How much do you know about the current owners of Powder Mountain?  Fair to say it's an unusual situation in terms of the ability to pay for improvements that are planned in the near future.  When the purchase happened a few years ago, it didn't take very long for the money needed to be raised.  Price was something like $40 million.

 

http://www.nytimes.com/2015/04/12/fashion/powder-mountain-the-ski-resort-that-crowdsourcing-built.html

post #29 of 46
Quote:
Originally Posted by marznc View Post
 


How much do you know about the current owners of Powder Mountain?  Fair to say it's an unusual situation in terms of the ability to pay for improvements that are planned in the near future.  When the purchase happened a few years ago, it didn't take very long for the money needed to be raised.  Price was something like $40 million.

 

http://www.nytimes.com/2015/04/12/fashion/powder-mountain-the-ski-resort-that-crowdsourcing-built.html

Neat article. One line jumped out at me: "you could have been a billionaire from Northern California, or you could have been Gerry Erasme from Harlem." Yes, but I think those NoCal billionaires vastly outnumber Mr. Erasme--Summit's done a good job of bringing together aspiring movers and shakers graduating from Stanford & Berkeley or working for the tech giants. They strike me as filling a mutual advancement role comparable to what the Ivy League's secret societies have in past decades, only focused much more in California instead of the northeast.

 

If they'd already sold ~100 homesites a year and a half ago, with the cheapest priced at half a million, it sounds like they've got the cashflow to pay for these improvements without borrowing. I'd say it bodes ill for @crank's secret wish for them to fail. But on the other hand, that means they've also had more than enough cash on hand to replace the funky old lodges, but they've left them alone for the most part. Everything I've seen indicates that Summit genuinely values the PowMow vibe, and is working to keep it mostly intact.

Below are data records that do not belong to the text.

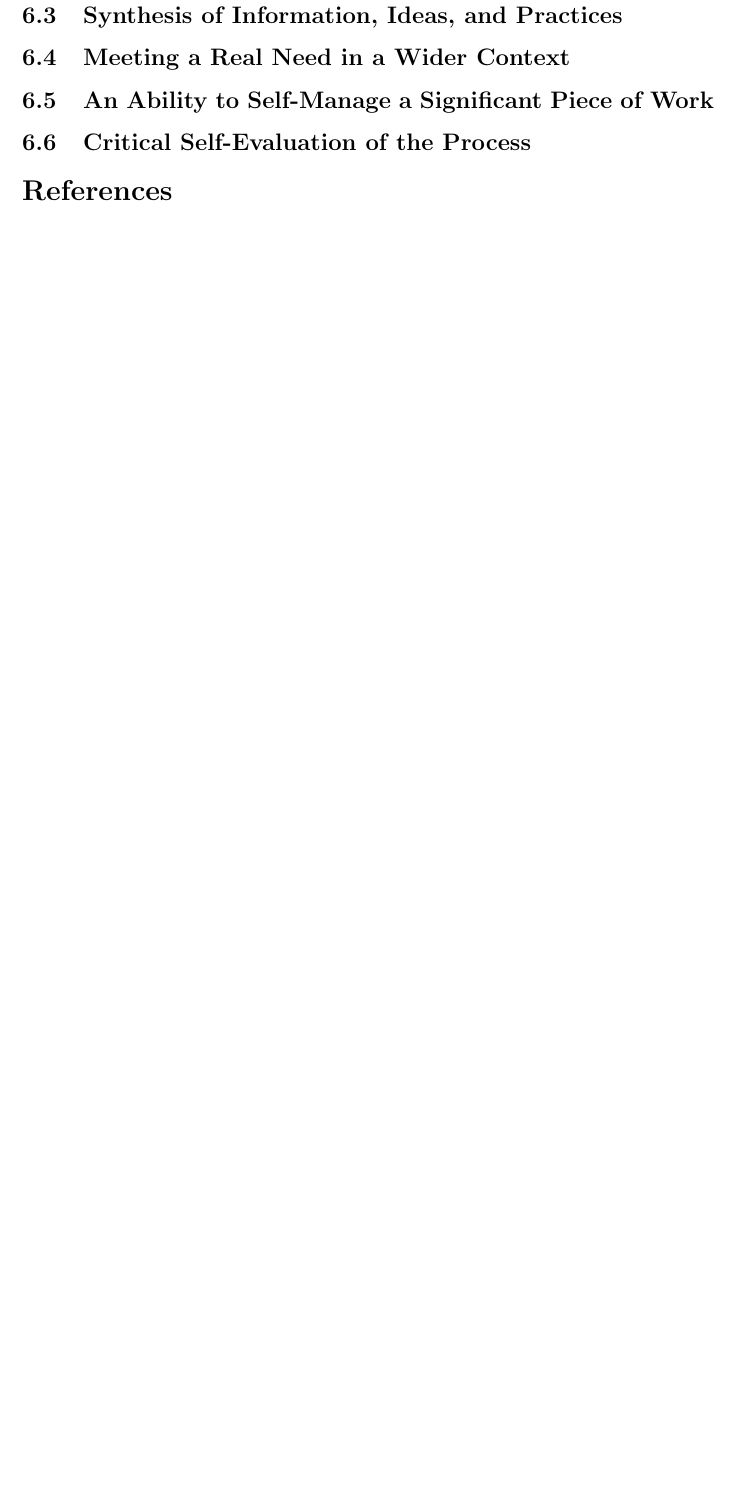
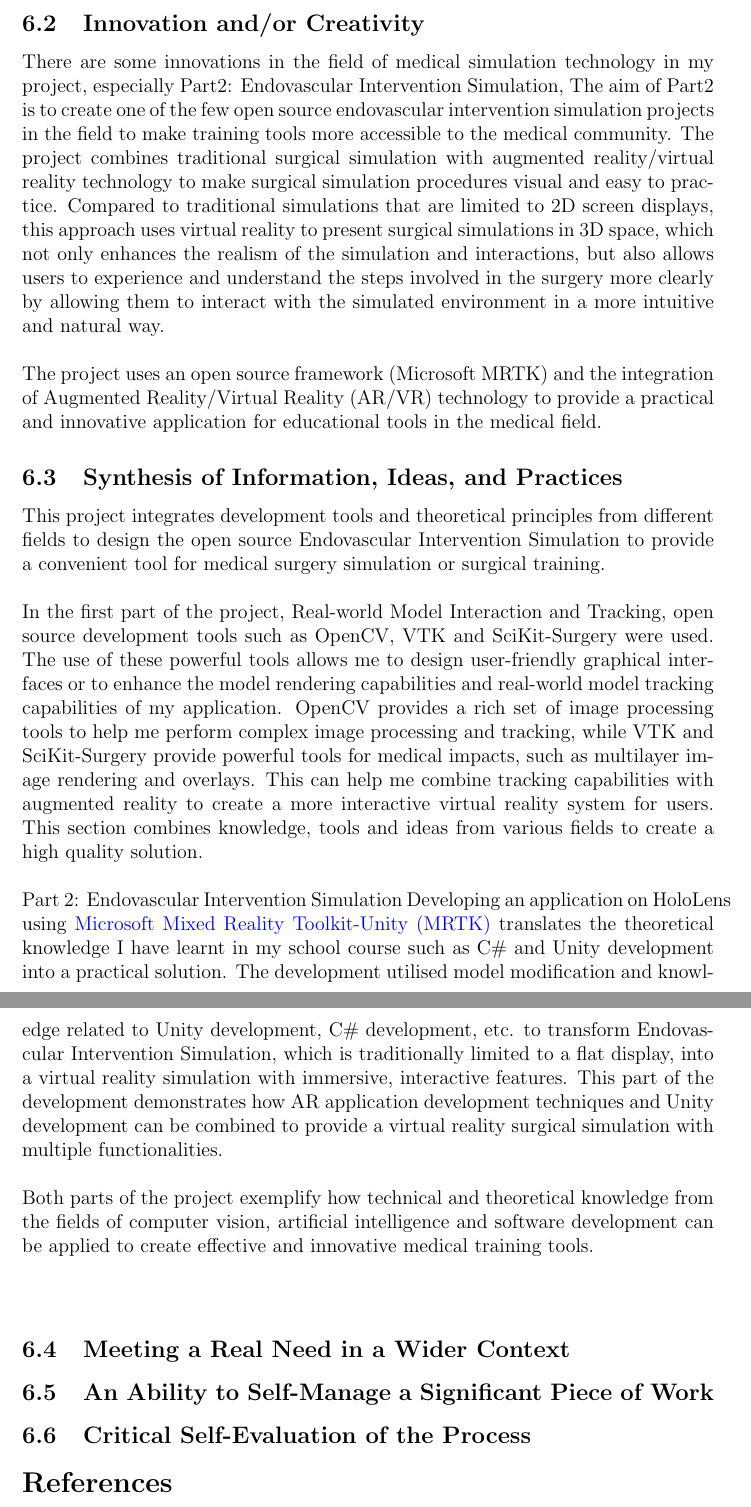
Before and after one commit to Yulin0217/COMP-390-Final-Report, a LaTeX document (Final Report.tex): part of page 13 of 16 before the commit and two parts of pages 13 and 14 of 18 after it, the two joined at a grey line, cut at the place of the change, the shorter picture padded with empty space. Compiled offline with pdfLaTeX.

Commit message:
update 6.3

```diff
--- a/Final Report.tex
+++ b/Final Report.tex
@@ -403,10 +403,20 @@ Overall, this project clearly demonstrated my ability to apply the analytical an
 
 
 \subsection{Innovation and/or Creativity}
-% Discuss any innovative or creative approaches employed in your project.
+There are some innovations in the field of medical simulation technology in my project, especially Part2: Endovascular Intervention Simulation, The aim of Part2 is to create one of the few open source endovascular intervention simulation projects in the field to make training tools more accessible to the medical community. The project combines traditional surgical simulation with augmented reality/virtual reality technology to make surgical simulation procedures visual and easy to practice. Compared to traditional simulations that are limited to 2D screen displays, this approach uses virtual reality to present surgical simulations in 3D space, which not only enhances the realism of the simulation and interactions, but also allows users to experience and understand the steps involved in the surgery more clearly by allowing them to interact with the simulated environment in a more intuitive and natural way.
+\\\\
+The project uses an open source framework (Microsoft MRTK) and the integration of Augmented Reality/Virtual Reality (AR/VR) technology to provide a practical and innovative application for educational tools in the medical field.
+
 
 \subsection{Synthesis of Information, Ideas, and Practices}
-% Explain how you synthesized information, ideas, and practices to provide a quality solution. Include an evaluation of that solution.
+This project integrates development tools and theoretical principles from different fields to design the open source Endovascular Intervention Simulation to provide a convenient tool for medical surgery simulation or surgical training.
+\\\\
+In the first part of the project, Real-world Model Interaction and Tracking, open source development tools such as OpenCV, VTK and SciKit-Surgery were used. The use of these powerful tools allows me to design user-friendly graphical interfaces or to enhance the model rendering capabilities and real-world model tracking capabilities of my application. OpenCV provides a rich set of image processing tools to help me perform complex image processing and tracking, while VTK and SciKit-Surgery provide powerful tools for medical impacts, such as multilayer image rendering and overlays. This can help me combine tracking capabilities with augmented reality to create a more interactive virtual reality system for users. This section combines knowledge, tools and ideas from various fields to create a high quality solution.
+\\\\
+Part 2: Endovascular Intervention Simulation Developing an application on HoloLens using \gls{mrtk} translates the theoretical knowledge I have learnt in my school course such as C\# and Unity development into a practical solution. The development utilised model modification and knowledge related to Unity development, C\# development, etc. to transform Endovascular Intervention Simulation, which is traditionally limited to a flat display, into a virtual reality simulation with immersive, interactive features. This part of the development demonstrates how AR application development techniques and Unity development can be combined to provide a virtual reality surgical simulation with multiple functionalities.
+\\\\
+Both parts of the project exemplify how technical and theoretical knowledge from the fields of computer vision, artificial intelligence and software development can be applied to create effective and innovative medical training tools.
+\\\\
 
 \subsection{Meeting a Real Need in a Wider Context}
 % Reflect on how your project meets a real need in a wider context.
```
Also changed, not shown: Final Report.gls, Final Report.pdf, 4 other files.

post #30 of 46
But have they really sold 100 lots?

I just can't fathom a village, that will support an "artisanal retail experience"up there, when the valley below is overstocked with cheap real estate.

Snowmass was developed in the 60's. It has thousands of homes, tons of employee housing and over a million visitors a year. It's still pretty quite in the off season and feast or famine, for the retailers.
New Posts  All Forums:Forum Nav:
  Return Home
  Back to Forum: Resorts, Conditions & Travel
EpicSki › The Barking Bear Forums › Mountain/Resort Related Forums › Resorts, Conditions & Travel › Two new lifts at Powder Mountain?